At 108, Lucy Coffey has one final wish, and she's going to get it, even though plans for her flight to Washington, D.C., had to be changed.
The nation's oldest woman veteran will fly from San Antonio to Washington on an American Airlines flight Friday, tour the nation's monuments the next day and then go to the White House.
No one knows for sure, but it is possible that Coffey, a longtime San Antonian who holds two Bronze Stars for her service in the Women's Army Auxiliary Corps, will meet President Barack Obama.
"I think everybody was determined to make this happen for her, so we're really excited for her," said Bexar County Veterans Service Officer Queta Marquez.

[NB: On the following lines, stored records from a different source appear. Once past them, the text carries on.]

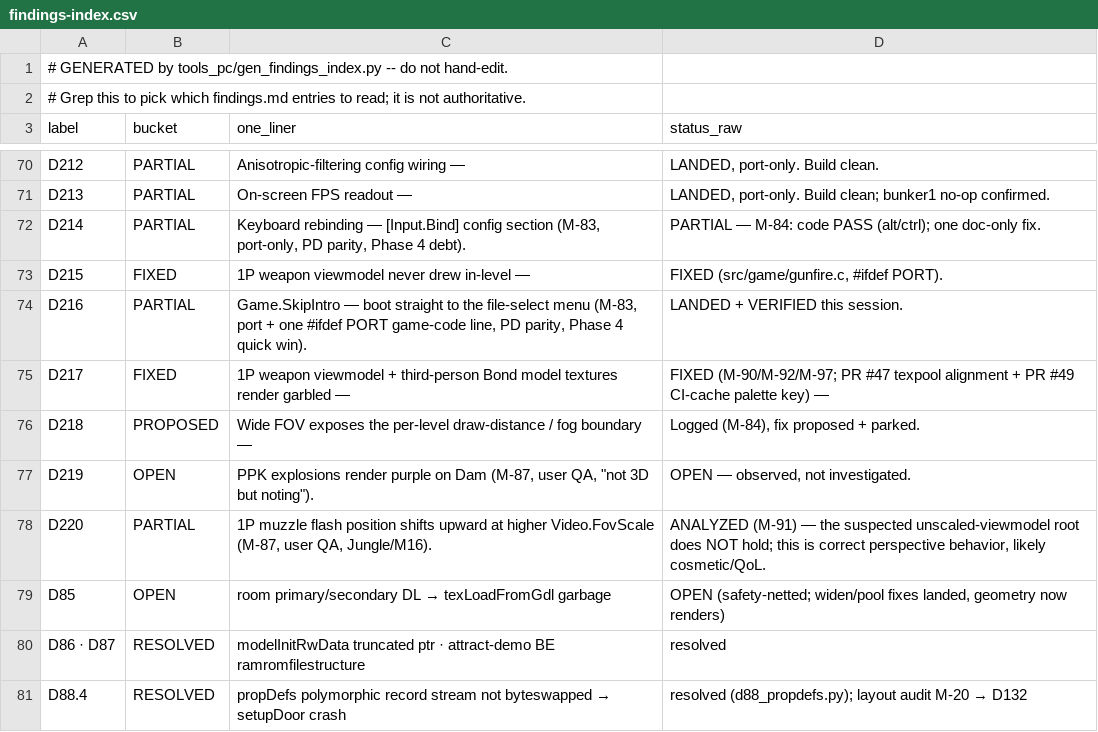
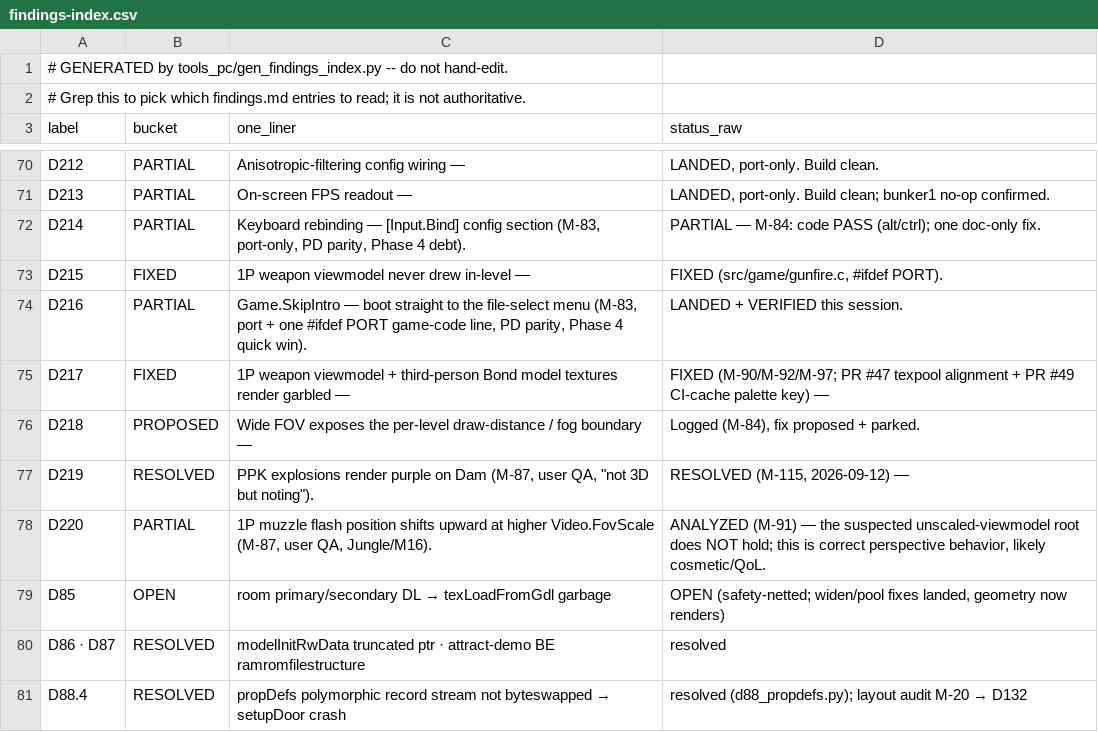
Before and after one commit to Djbrotherson/ge-pc-port, a CSV file: docs/dev/findings-index.csv, drawn as a sheet; only a part is shown, gaps mark what is left out.

Commit message:
D219: scope the fire-particle byte-order fix by pixel format; resolved
M-115: re-apply M-113's store-time bswap scoped to the 16-bit GBI-size
family only (PORT_PIXEL16 = bswap16 under #ifdef PORT; PORT_PIXEL32 stays
identity). The fast3d importers disagree on pool byte order:
import_texture_rgba16/_ia16 read manually big-endian bytes, while
import_texture_rgba32 does PD_BE32() on a native load -- M-113's blanket
swap hit both and regressed muzzle flash/ammo HUD (M-114).

Format is the structural discriminator, not compmethod (fire frames span
LOOKUP/RLE/HUFFMANBLUR/RLELOOKUP) or texnum range. Offline census of all
2698 ROM images (scratch/d219_headers.py / d219_census.txt): 94 non-zlib
wide-pixel; the 16-bit family is IMAGE_FIRE_0..14 + texnum 1198-1201/2430/
2510-2523, every ammo/flare/crosshair/muzzle-flash image is RGBA32.

Runtime-verified on Dam (scripted fire): all 15 frames decode format=1,
pool dumps warm R-dominant (mean opaque RGB 255,238,139). RGBA32 pool
bytes bit-identical to the M-114-revert build. User playtest confirmed;
D219 closed. GE_D219RAW probes generalized (no texnum filter), inert.

```diff
--- a/docs/dev/findings-index.csv
+++ b/docs/dev/findings-index.csv
@@ -76,3 +76,3 @@ D217,FIXED,1P weapon viewmodel + third-person Bond model textures render garbled
 D218,PROPOSED,Wide FOV exposes the per-level draw-distance / fog boundary —,"Logged (M-84), fix proposed + parked."
-D219,OPEN,"PPK explosions render purple on Dam (M-87, user QA, ""not 3D but noting"").","OPEN — observed, not investigated."
+D219,RESOLVED,"PPK explosions render purple on Dam (M-87, user QA, ""not 3D but noting"").","RESOLVED (M-115, 2026-09-12) —"
 D220,PARTIAL,"1P muzzle flash position shifts upward at higher Video.FovScale (M-87, user QA, Jungle/M16).","ANALYZED (M-91) — the suspected unscaled-viewmodel root does NOT hold; this is correct perspective behavior, likely cosmetic/QoL."
```
Also changed, not shown: 5 other files.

Coffey's journey to the nation's capital has come in fits and starts, and at one time didn't look like it would happen at all. That it is moving forward is a credit to a small group of people who wouldn't give up, and American Airlines, which is providing two free first-class, round-trip tickets.
Those close to Coffey say they worried for her health. Frail and still recovering from a stroke, she's on oxygen and tires easily. She has good days and bad ones. Some doubted that Coffey had the stamina to make the trip aboard a commercial airline.
A flight out of Austin was scratched because it involved driving time from San Antonio.
An Austin company, Charlie Bravo Aviation, offered to set up a charter flight out of San Antonio but later backed out. Founder and CEO René Banglesdorf said the firm, which sells aircraft, had concerns about Federal Aviation Administration rules.
"There were some legal implications that we had not realized before we scheduled the flight, and once we started talking about it more deeply with the people who would be volunteering to pay for part of the flight, we realized that we could all be violating FAA regulations," she said.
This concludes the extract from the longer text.